Exercise details: All of the data that follows is to be written out exactly, with images excluded.

Data records:

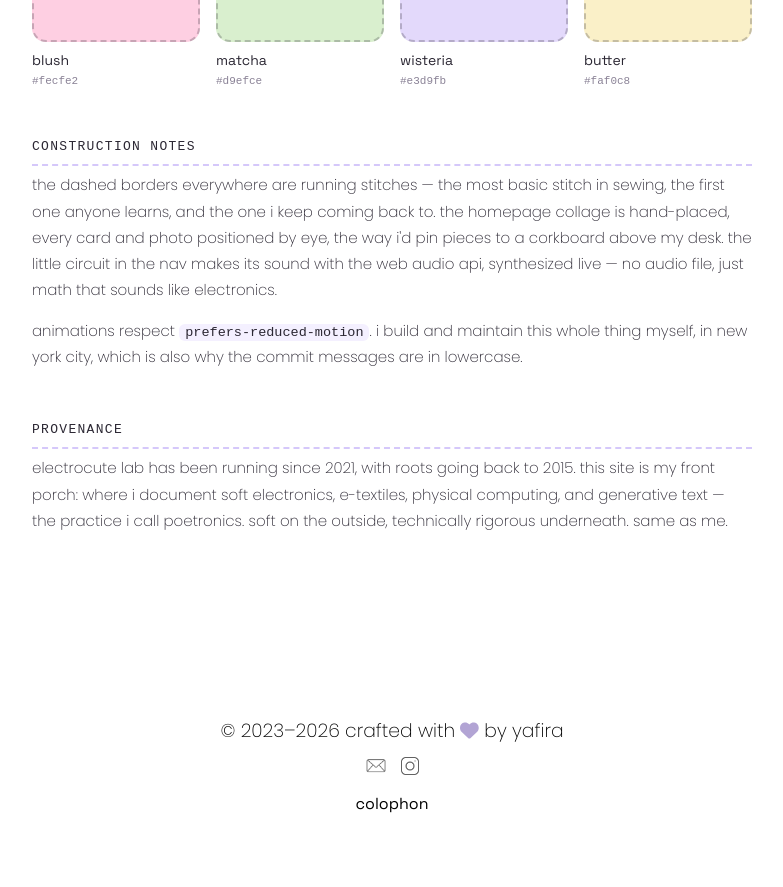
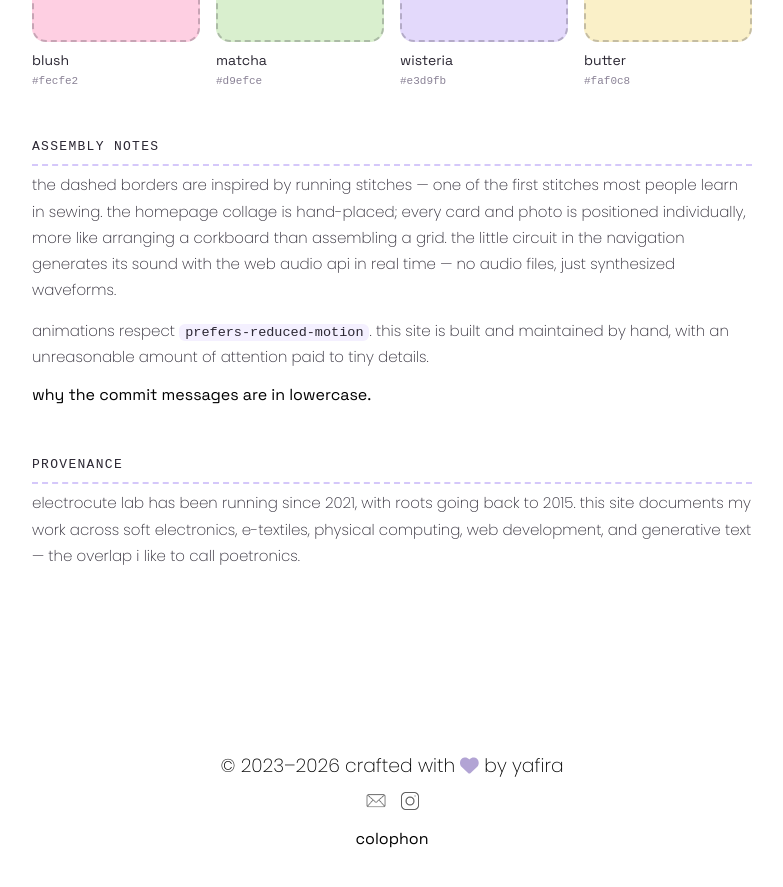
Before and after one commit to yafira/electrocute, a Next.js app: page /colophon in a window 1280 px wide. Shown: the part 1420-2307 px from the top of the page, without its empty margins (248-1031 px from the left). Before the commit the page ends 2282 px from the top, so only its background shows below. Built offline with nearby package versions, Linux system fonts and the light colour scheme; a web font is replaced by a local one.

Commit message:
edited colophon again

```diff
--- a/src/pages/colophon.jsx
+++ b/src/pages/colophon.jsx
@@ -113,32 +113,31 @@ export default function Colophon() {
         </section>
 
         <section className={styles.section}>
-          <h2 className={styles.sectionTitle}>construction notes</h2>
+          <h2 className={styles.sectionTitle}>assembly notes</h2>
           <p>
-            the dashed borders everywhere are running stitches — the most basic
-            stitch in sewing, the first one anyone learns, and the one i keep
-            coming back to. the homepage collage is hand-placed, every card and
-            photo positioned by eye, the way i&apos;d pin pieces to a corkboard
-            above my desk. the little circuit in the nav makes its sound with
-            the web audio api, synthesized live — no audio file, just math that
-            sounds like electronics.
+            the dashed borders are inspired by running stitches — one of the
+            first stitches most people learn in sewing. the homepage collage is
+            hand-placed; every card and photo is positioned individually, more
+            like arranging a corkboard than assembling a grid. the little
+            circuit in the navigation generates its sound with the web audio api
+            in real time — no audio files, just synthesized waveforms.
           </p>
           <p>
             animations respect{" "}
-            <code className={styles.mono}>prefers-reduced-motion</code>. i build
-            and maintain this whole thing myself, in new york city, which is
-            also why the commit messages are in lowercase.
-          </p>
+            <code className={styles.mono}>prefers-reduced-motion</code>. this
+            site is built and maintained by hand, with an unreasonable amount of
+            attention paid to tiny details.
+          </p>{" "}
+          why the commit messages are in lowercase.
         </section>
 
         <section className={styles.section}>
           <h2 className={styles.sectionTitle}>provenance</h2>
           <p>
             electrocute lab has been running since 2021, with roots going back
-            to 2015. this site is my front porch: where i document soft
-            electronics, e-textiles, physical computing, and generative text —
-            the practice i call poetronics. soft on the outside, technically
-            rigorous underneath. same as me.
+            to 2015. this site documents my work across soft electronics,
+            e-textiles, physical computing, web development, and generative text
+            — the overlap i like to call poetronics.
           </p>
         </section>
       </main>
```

Answer section:
Before and after one commit to yafira/electrocute, a Next.js app: page /colophon in a window 1280 px wide. Shown: the part 1420-2307 px from the top of the page, without its empty margins (248-1031 px from the left). Before the commit the page ends 2282 px from the top, so only its background shows below. Built offline with nearby package versions, Linux system fonts and the light colour scheme; a web font is replaced by a local one.

Commit message:
edited colophon again

```diff
--- a/src/pages/colophon.jsx
+++ b/src/pages/colophon.jsx
@@ -113,32 +113,31 @@ export default function Colophon() {
         </section>
 
         <section className={styles.section}>
-          <h2 className={styles.sectionTitle}>construction notes</h2>
+          <h2 className={styles.sectionTitle}>assembly notes</h2>
           <p>
-            the dashed borders everywhere are running stitches — the most basic
-            stitch in sewing, the first one anyone learns, and the one i keep
-            coming back to. the homepage collage is hand-placed, every card and
-            photo positioned by eye, the way i&apos;d pin pieces to a corkboard
-            above my desk. the little circuit in the nav makes its sound with
-            the web audio api, synthesized live — no audio file, just math that
-            sounds like electronics.
+            the dashed borders are inspired by running stitches — one of the
+            first stitches most people learn in sewing. the homepage collage is
+            hand-placed; every card and photo is positioned individually, more
+            like arranging a corkboard than assembling a grid. the little
+            circuit in the navigation generates its sound with the web audio api
+            in real time — no audio files, just synthesized waveforms.
           </p>
           <p>
             animations respect{" "}
-            <code className={styles.mono}>prefers-reduced-motion</code>. i build
-            and maintain this whole thing myself, in new york city, which is
-            also why the commit messages are in lowercase.
-          </p>
+            <code className={styles.mono}>prefers-reduced-motion</code>. this
+            site is built and maintained by hand, with an unreasonable amount of
+            attention paid to tiny details.
+          </p>{" "}
+          why the commit messages are in lowercase.
         </section>
 
         <section className={styles.section}>
           <h2 className={styles.sectionTitle}>provenance</h2>
           <p>
             electrocute lab has been running since 2021, with roots going back
-            to 2015. this site is my front porch: where i document soft
-            electronics, e-textiles, physical computing, and generative text —
-            the practice i call poetronics. soft on the outside, technically
-            rigorous underneath. same as me.
+            to 2015. this site documents my work across soft electronics,
+            e-textiles, physical computing, web development, and generative text
+            — the overlap i like to call poetronics.
           </p>
         </section>
       </main>
```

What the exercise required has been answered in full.